### Instructions for the task:
Go through the entries that follow and count every line with the string "parameter". Reply with the number only.

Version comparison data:

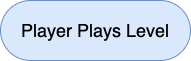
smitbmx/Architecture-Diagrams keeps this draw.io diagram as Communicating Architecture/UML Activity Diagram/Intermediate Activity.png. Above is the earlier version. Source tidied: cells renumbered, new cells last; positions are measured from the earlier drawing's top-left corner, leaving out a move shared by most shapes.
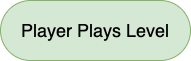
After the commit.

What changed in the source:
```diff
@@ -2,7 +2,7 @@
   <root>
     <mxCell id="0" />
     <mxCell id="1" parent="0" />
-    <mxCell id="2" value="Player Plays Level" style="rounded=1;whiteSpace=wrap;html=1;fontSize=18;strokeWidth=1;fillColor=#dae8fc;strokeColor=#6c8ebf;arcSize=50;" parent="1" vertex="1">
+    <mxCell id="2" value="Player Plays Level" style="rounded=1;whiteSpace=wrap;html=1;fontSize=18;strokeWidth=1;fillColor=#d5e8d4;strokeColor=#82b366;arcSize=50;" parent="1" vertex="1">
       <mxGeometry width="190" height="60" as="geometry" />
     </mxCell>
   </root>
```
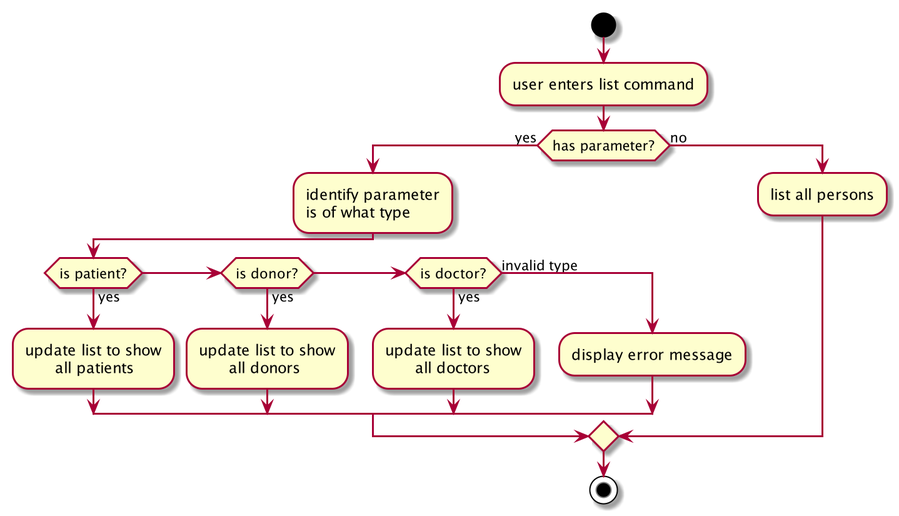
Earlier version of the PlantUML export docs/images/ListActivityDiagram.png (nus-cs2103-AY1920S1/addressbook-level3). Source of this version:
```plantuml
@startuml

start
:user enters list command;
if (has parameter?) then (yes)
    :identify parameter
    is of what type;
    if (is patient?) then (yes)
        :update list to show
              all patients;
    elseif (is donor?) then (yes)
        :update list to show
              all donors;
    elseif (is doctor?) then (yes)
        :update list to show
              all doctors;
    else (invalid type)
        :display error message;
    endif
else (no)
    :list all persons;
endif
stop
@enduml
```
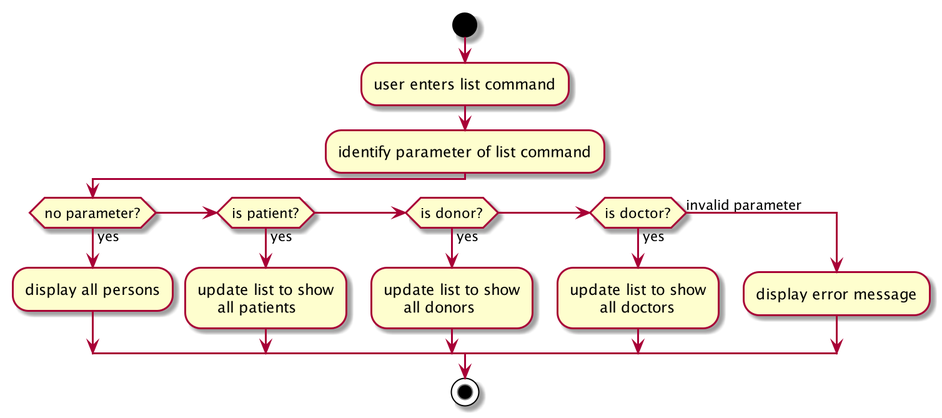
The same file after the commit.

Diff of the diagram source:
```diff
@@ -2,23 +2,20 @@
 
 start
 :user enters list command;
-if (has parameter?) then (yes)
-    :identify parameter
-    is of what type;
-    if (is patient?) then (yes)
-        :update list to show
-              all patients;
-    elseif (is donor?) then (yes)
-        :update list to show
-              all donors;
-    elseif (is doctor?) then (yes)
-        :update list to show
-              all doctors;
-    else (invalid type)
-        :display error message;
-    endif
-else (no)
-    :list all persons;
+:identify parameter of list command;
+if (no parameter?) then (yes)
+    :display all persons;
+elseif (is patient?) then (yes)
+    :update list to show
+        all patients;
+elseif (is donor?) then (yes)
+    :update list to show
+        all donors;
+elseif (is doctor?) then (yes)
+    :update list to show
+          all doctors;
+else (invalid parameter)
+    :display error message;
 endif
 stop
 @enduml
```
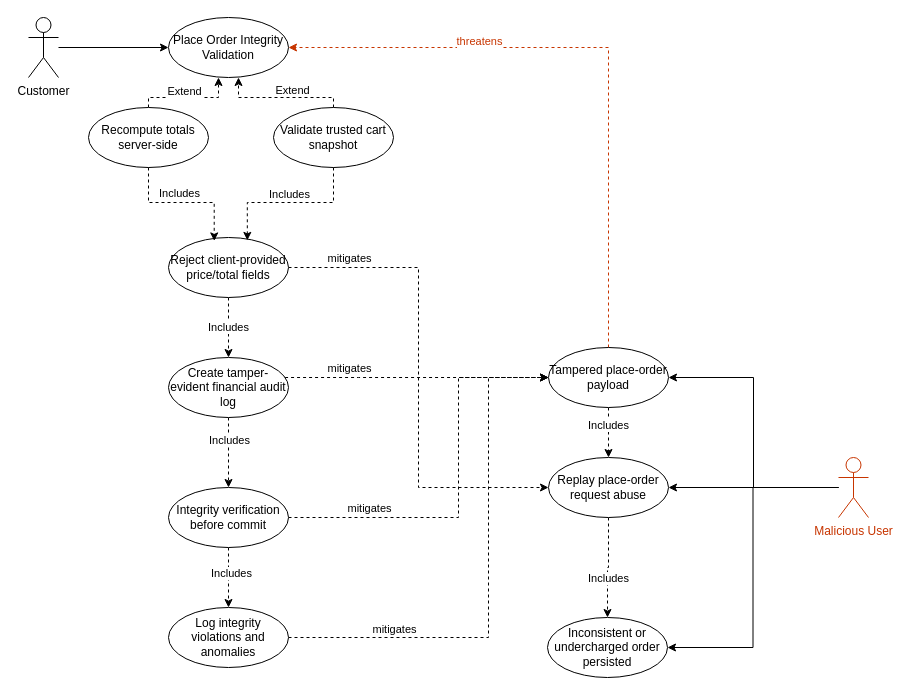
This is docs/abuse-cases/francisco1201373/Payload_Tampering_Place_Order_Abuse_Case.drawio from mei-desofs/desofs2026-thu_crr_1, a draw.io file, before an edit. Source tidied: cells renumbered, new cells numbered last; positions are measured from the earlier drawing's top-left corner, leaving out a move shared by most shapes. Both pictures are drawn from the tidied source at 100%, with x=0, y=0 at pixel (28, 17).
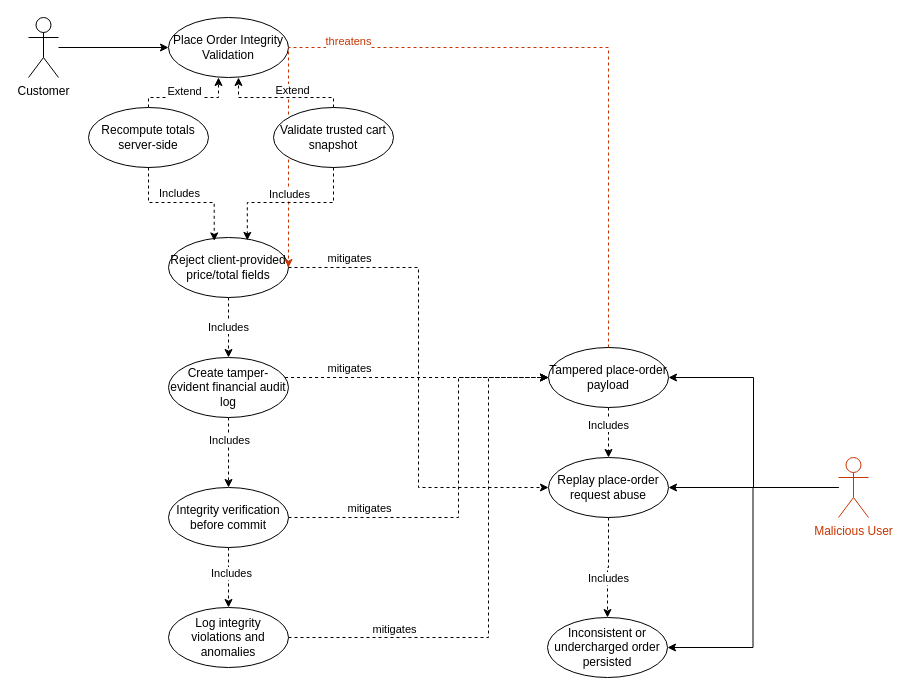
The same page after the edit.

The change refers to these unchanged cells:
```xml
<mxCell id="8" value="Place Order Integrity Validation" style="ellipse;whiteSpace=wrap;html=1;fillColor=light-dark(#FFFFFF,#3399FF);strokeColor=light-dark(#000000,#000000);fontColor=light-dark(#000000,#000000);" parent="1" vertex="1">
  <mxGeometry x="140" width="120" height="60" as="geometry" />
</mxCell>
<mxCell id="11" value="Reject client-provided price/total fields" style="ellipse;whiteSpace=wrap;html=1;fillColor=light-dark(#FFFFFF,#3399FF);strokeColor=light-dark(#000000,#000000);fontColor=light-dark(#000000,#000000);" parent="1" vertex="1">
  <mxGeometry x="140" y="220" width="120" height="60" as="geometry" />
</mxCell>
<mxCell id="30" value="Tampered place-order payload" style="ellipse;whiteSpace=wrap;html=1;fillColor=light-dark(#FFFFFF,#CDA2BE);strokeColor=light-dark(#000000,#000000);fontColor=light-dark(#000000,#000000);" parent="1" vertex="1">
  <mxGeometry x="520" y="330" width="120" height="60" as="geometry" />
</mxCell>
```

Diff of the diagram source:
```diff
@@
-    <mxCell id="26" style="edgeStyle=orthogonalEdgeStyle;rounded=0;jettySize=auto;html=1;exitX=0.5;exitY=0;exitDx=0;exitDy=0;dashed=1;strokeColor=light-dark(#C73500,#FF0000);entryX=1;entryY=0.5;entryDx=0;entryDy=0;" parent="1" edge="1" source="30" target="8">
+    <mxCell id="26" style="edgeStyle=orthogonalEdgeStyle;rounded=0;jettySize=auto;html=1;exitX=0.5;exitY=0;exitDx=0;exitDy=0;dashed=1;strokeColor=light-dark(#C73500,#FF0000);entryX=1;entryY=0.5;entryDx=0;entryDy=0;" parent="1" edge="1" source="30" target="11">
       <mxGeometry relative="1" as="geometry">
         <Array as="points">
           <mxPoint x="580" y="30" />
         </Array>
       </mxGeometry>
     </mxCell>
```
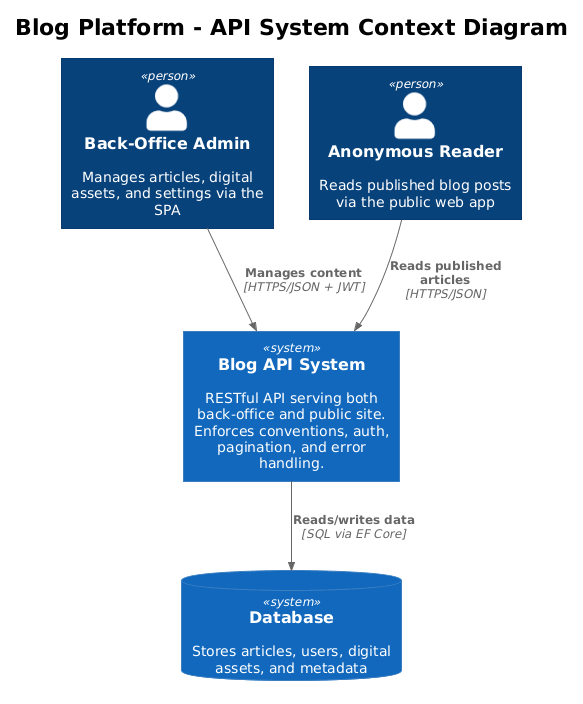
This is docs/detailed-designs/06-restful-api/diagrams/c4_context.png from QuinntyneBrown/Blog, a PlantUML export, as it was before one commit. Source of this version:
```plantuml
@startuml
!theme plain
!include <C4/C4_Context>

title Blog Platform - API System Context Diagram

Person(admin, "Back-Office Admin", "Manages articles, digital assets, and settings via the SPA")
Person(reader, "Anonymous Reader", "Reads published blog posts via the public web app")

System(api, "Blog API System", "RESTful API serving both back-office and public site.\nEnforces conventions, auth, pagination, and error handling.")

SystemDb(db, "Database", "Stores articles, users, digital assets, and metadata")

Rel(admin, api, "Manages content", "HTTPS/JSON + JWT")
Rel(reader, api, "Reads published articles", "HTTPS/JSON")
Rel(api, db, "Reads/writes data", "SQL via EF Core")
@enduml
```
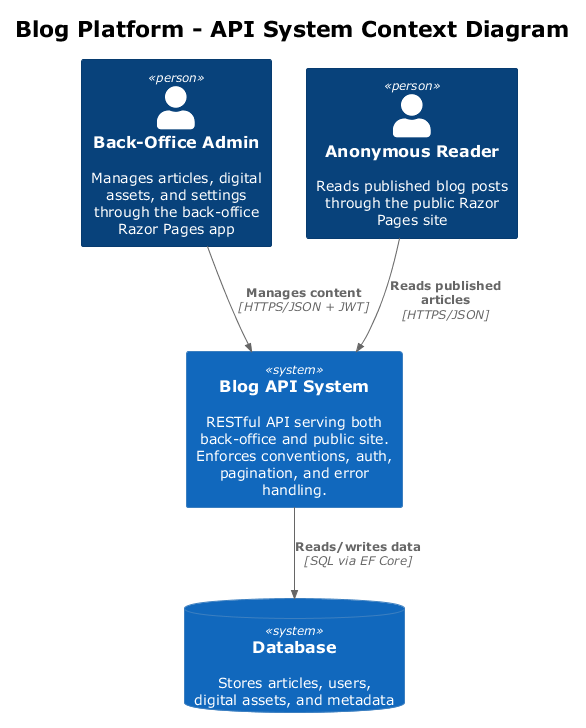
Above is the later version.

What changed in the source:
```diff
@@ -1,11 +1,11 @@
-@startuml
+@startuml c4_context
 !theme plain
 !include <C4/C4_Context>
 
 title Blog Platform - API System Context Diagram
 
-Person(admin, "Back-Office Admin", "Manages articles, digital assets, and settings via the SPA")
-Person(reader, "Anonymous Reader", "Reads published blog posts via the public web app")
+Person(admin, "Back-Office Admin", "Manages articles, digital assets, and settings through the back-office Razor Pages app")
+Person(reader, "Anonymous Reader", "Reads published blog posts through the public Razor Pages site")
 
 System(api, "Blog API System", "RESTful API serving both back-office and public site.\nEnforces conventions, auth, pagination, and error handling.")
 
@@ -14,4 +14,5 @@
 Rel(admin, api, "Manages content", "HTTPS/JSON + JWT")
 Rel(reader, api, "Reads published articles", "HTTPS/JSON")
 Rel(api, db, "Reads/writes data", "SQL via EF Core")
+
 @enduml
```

### Task output:
7